**YOUR ASSIGNMENT**
Every line below that contains "senha" is to be copied.

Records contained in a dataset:

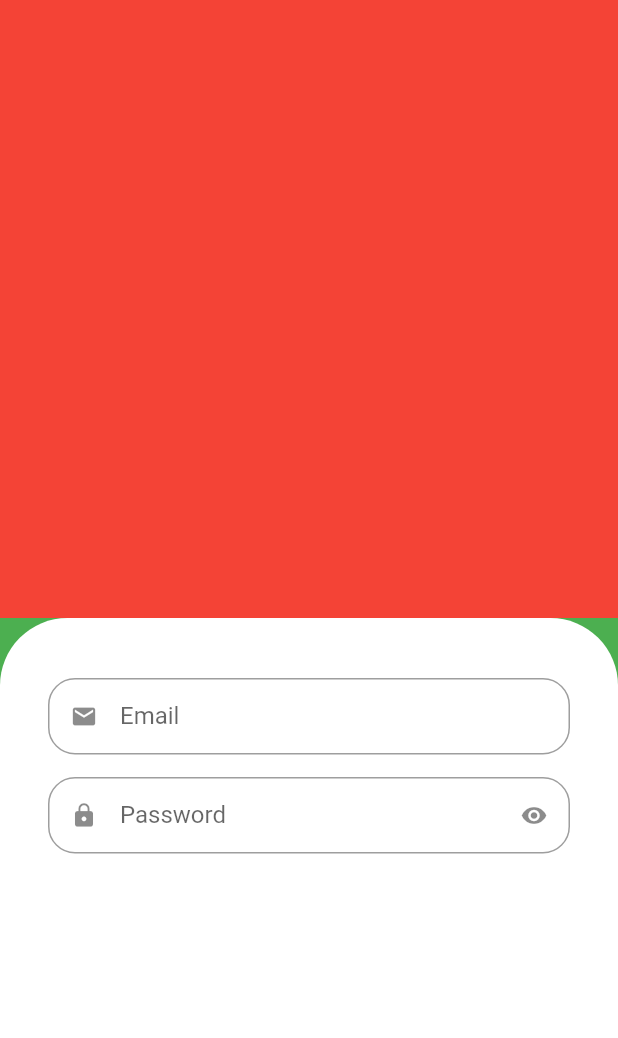
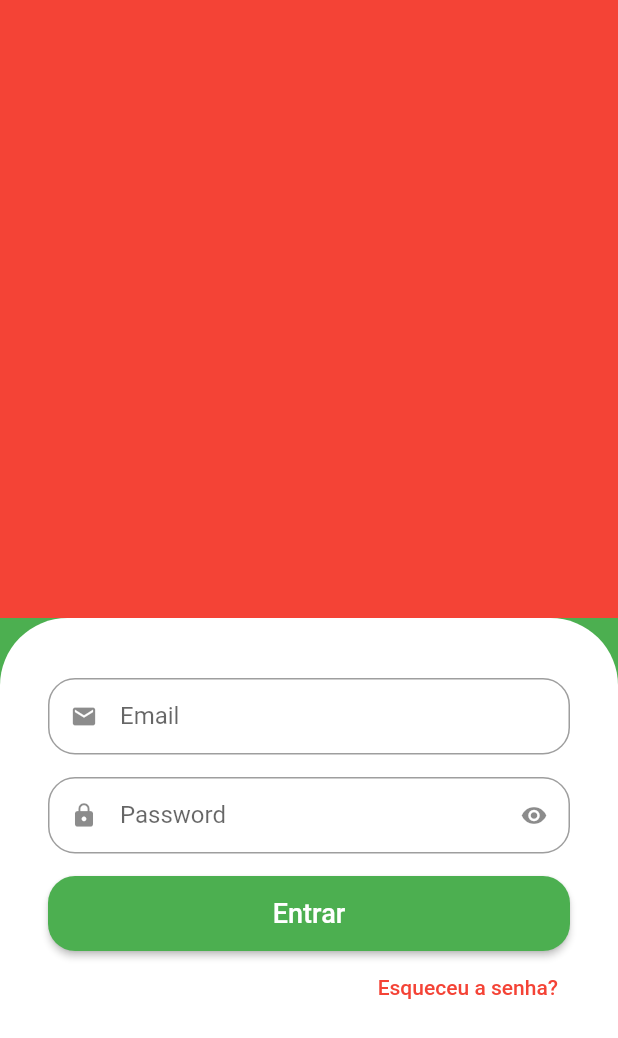
Before and after one commit to lamecksilva/lameco_grocery, a Flutter app: the screen it shows after launch, on a phone screen of 412 x 824 dp. Shown: the top 1038 px of the screen. Run offline on Flutter 3.47's test engine with Material 2 defaults, Android fonts, the phone set to English and light mode, and no system bars.

Commit message:
feat(-botão): Cria botão de entrar e esqueceu senha

```diff
--- a/lib/src/auth/sign_in_screen.dart
+++ b/lib/src/auth/sign_in_screen.dart
@@ -20,16 +20,37 @@ class SignInScreen extends StatelessWidget {
           decoration: const BoxDecoration(
               color: Colors.white,
               borderRadius: BorderRadius.vertical(top: Radius.circular(45))),
-          child: Column(children: [
-            CustomTextField(
+          child:
+              Column(crossAxisAlignment: CrossAxisAlignment.stretch, children: [
+            const CustomTextField(
               icon: Icons.email,
               label: "Email",
             ),
-            CustomTextField(
+            const CustomTextField(
               icon: Icons.lock,
               label: "Password",
               isSecret: true,
             ),
+            SizedBox(
+                height: 50,
+                child: ElevatedButton(
+                  style: ElevatedButton.styleFrom(
+                      shape: RoundedRectangleBorder(
+                          borderRadius: BorderRadius.circular(18))),
+                  child: const Text('Entrar', style: TextStyle(fontSize: 18)),
+                  onPressed: () {
+                    print("Entrar");
+                  },
+                )),
+            Align(
+              alignment: Alignment.centerRight,
+              child: TextButton(
+                  onPressed: () {
+                    print("Esqueceu a senha");
+                  },
+                  child: const Text("Esqueceu a senha?",
+                      style: TextStyle(color: Colors.red))),
+            )
           ]),
         ))
       ]),
```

**RESPONSE TO THE EXERCISE**
feat(-botão): Cria botão de entrar e esqueceu senha
+                    print("Esqueceu a senha");
+                  child: const Text("Esqueceu a senha?",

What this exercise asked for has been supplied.